--sha256 path

The sha256 program to be used to calculate SHA256 sums.

--sha256-option opt

Additional option to be passed to the sha256 program.

--tar path

The tar program to be used to extract package archives.

--tar-option opt

Additional option to be passed to the tar program.

--openssl path

The openssl program to be used for crypto operations.

--openssl-option opt

Additional option to be passed to the openssl program.

--auth type

Types of repositories to authenticate.

--trust fingerprint

Trust repository certificate with a SHA256 fingerprint.


Assume the answer to all authentication prompts is yes.


Assume the answer to all authentication prompts is no.

--git-capabilities up=pc

Protocol capabilities (pc) for a git repository URL prefix (up).

--pager path

The pager program to be used to show long text.

--pager-option opt

Additional option to be passed to the pager program.

--options-file file

Read additional options from file.

--default-options dir

The directory to load additional default options files from.


Don't load default options files.


Don't remove the bpkg's temporary directory at the end of the command execution and print its path at the verbosity level 2 or higher.

Default Options Files

See bpkg-default-options-files(1) for an overview of the default options files. For the cfg-create command the search start directory is the parent directory of the new configuration. The following options files are searched for in each directory and, if found, loaded in the order listed:


The following cfg-create command options cannot be specified in the default options files:



Send bug reports to the users@build2.org mailing list.

Referenced By

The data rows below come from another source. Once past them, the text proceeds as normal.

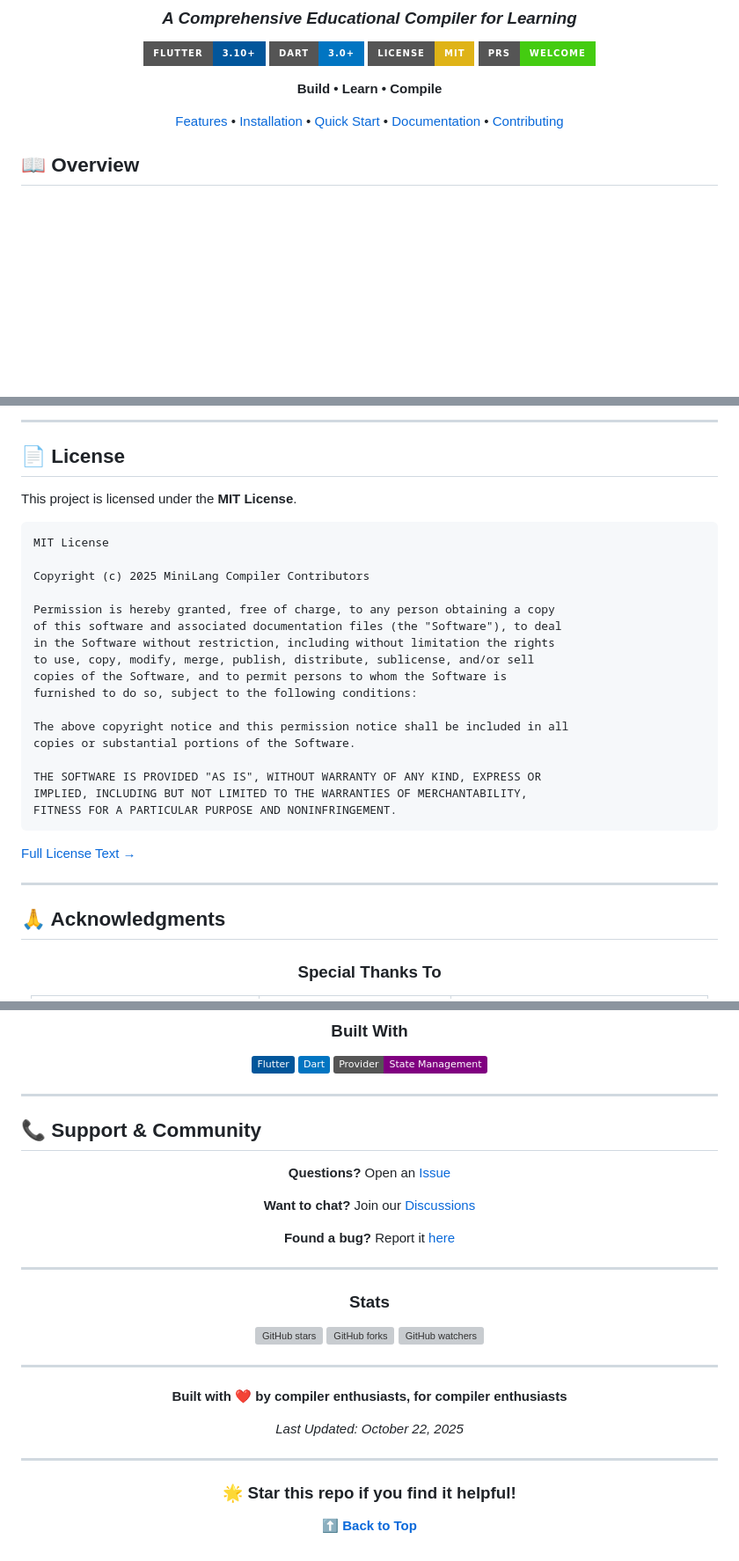
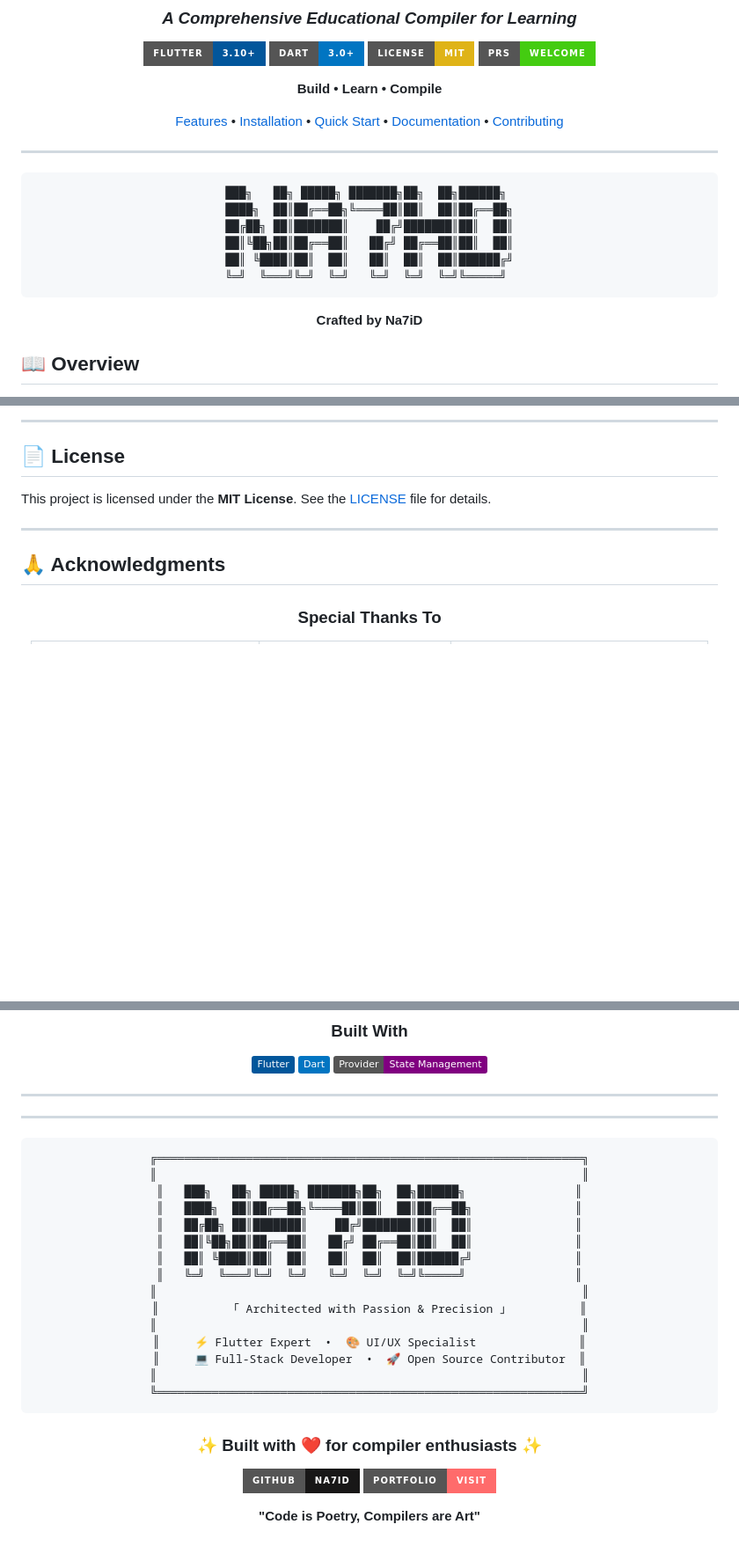
Before and after one commit to 7Na7iD7/mini_lang_compiler, a Markdown page: README.md, 3 parts joined by grey strips. Shown at 88% size. GitHub-like rendering; badges without logos; blank space fills up the shorter version; grey boxes are pictures that could not be loaded.

````diff
--- a/README.md
+++ b/README.md
@@ -12,6 +12,19 @@
 **Build • Learn • Compile**
 
 [Features](#-features) • [Installation](#️-installation) • [Quick Start](#-quick-start) • [Documentation](#-documentation) • [Contributing](#-contributing)
+
+---
+
+```
+███╗   ██╗ █████╗ ███████╗██╗  ██╗██████╗
+████╗  ██║██╔══██╗╚════██║██║  ██║██╔══██╗
+██╔██╗ ██║███████║    ██╔╝███████║██║  ██║
+██║╚██╗██║██╔══██║   ██╔╝ ██╔══██║██║  ██║
+██║ ╚████║██║  ██║   ██║  ██║  ██║██████╔╝
+╚═╝  ╚═══╝╚═╝  ╚═╝   ╚═╝  ╚═╝  ╚═╝╚═════╝
+```
+
+**Crafted by Na7iD**
 
 </div>
 
@@ -616,29 +629,7 @@ git push origin feature/amazing-feature
 
 ## 📄 License
 
-This project is licensed under the **MIT License**.
-
-```
-MIT License
-
-Copyright (c) 2025 MiniLang Compiler Contributors
-
-Permission is hereby granted, free of charge, to any person obtaining a copy
-of this software and associated documentation files (the "Software"), to deal
-in the Software without restriction, including without limitation the rights
-to use, copy, modify, merge, publish, distribute, sublicense, and/or sell
-copies of the Software, and to permit persons to whom the Software is
-furnished to do so, subject to the following conditions:
-
-The above copyright notice and this permission notice shall be included in all
-copies or substantial portions of the Software.
-
-THE SOFTWARE IS PROVIDED "AS IS", WITHOUT WARRANTY OF ANY KIND, EXPRESS OR
-IMPLIED, INCLUDING BUT NOT LIMITED TO THE WARRANTIES OF MERCHANTABILITY,
-FITNESS FOR A PARTICULAR PURPOSE AND NONINFRINGEMENT.
-```
-
-[Full License Text →](LICENSE)
+This project is licensed under the **MIT License**. See the [LICENSE](LICENSE) file for details.
 
 ---
 
@@ -664,38 +655,33 @@ Amazing cross-platform framework | Robust language and tooling | Provider, Share
 
 </div>
 
-## 📞 Support & Community
-
-<div align="center">
-
-**Questions?** Open an [Issue](https://github.com/yourusername/minilang-compiler/issues)
-
-**Want to chat?** Join our [Discussions](https://github.com/yourusername/minilang-compiler/discussions)
-
-**Found a bug?** Report it [here](https://github.com/yourusername/minilang-compiler/issues/new)
-
----
-
-### Stats
-
-![GitHub stars](https://img.shields.io/github/stars/yourusername/minilang-compiler?style=social)
-![GitHub forks](https://img.shields.io/github/forks/yourusername/minilang-compiler?style=social)
-![GitHub watchers](https://img.shields.io/github/watchers/yourusername/minilang-compiler?style=social)
-
----
-
-**Built with ❤️ by compiler enthusiasts, for compiler enthusiasts**
-
-*Last Updated: October 22, 2025*
-
-</div>
-
 ---
 
 <div align="center">
 
-### 🌟 Star this repo if you find it helpful!
+```
+╔══════════════════════════════════════════════════════════════╗
+║                                                              ║
+║   ███╗   ██╗ █████╗ ███████╗██╗  ██╗██████╗                ║
+║   ████╗  ██║██╔══██╗╚════██║██║  ██║██╔══██╗               ║
+║   ██╔██╗ ██║███████║    ██╔╝███████║██║  ██║               ║
+║   ██║╚██╗██║██╔══██║   ██╔╝ ██╔══██║██║  ██║               ║
+║   ██║ ╚████║██║  ██║   ██║  ██║  ██║██████╔╝               ║
+║   ╚═╝  ╚═══╝╚═╝  ╚═╝   ╚═╝  ╚═╝  ╚═╝╚═════╝                ║
+║                                                              ║
+║          「 Architected with Passion & Precision 」          ║
+║                                                              ║
+║     ⚡ Flutter Expert  •  🎨 UI/UX Specialist               ║
+║     💻 Full-Stack Developer  •  🚀 Open Source Contributor  ║
+║                                                              ║
+╚══════════════════════════════════════════════════════════════╝
+```
 
-**[⬆ Back to Top](#-minilang-compiler)**
+### ✨ **Built with ❤️ for compiler enthusiasts** ✨
+
+[![GitHub](https://img.shields.io/badge/GitHub-Na7iD-181717?style=for-the-badge&logo=github)](https://github.com/Na7iD)
+[![Portfolio](https://img.shields.io/badge/Portfolio-Visit-FF6B6B?style=for-the-badge&logo=safari&logoColor=white)](https://na7id.dev)
+
+**"Code is Poetry, Compilers are Art"**
 
 </div>
````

bdep-config(1), bdep-init(1), bdep-new(1), bdep-sync(1), bpkg(1), bpkg-cfg-link(1), bpkg-cfg-unlink(1), bpkg-pkg-build(1), bpkg-pkg-configure(1), bpkg-pkg-install(1).

June 2023 bpkg 0.16.0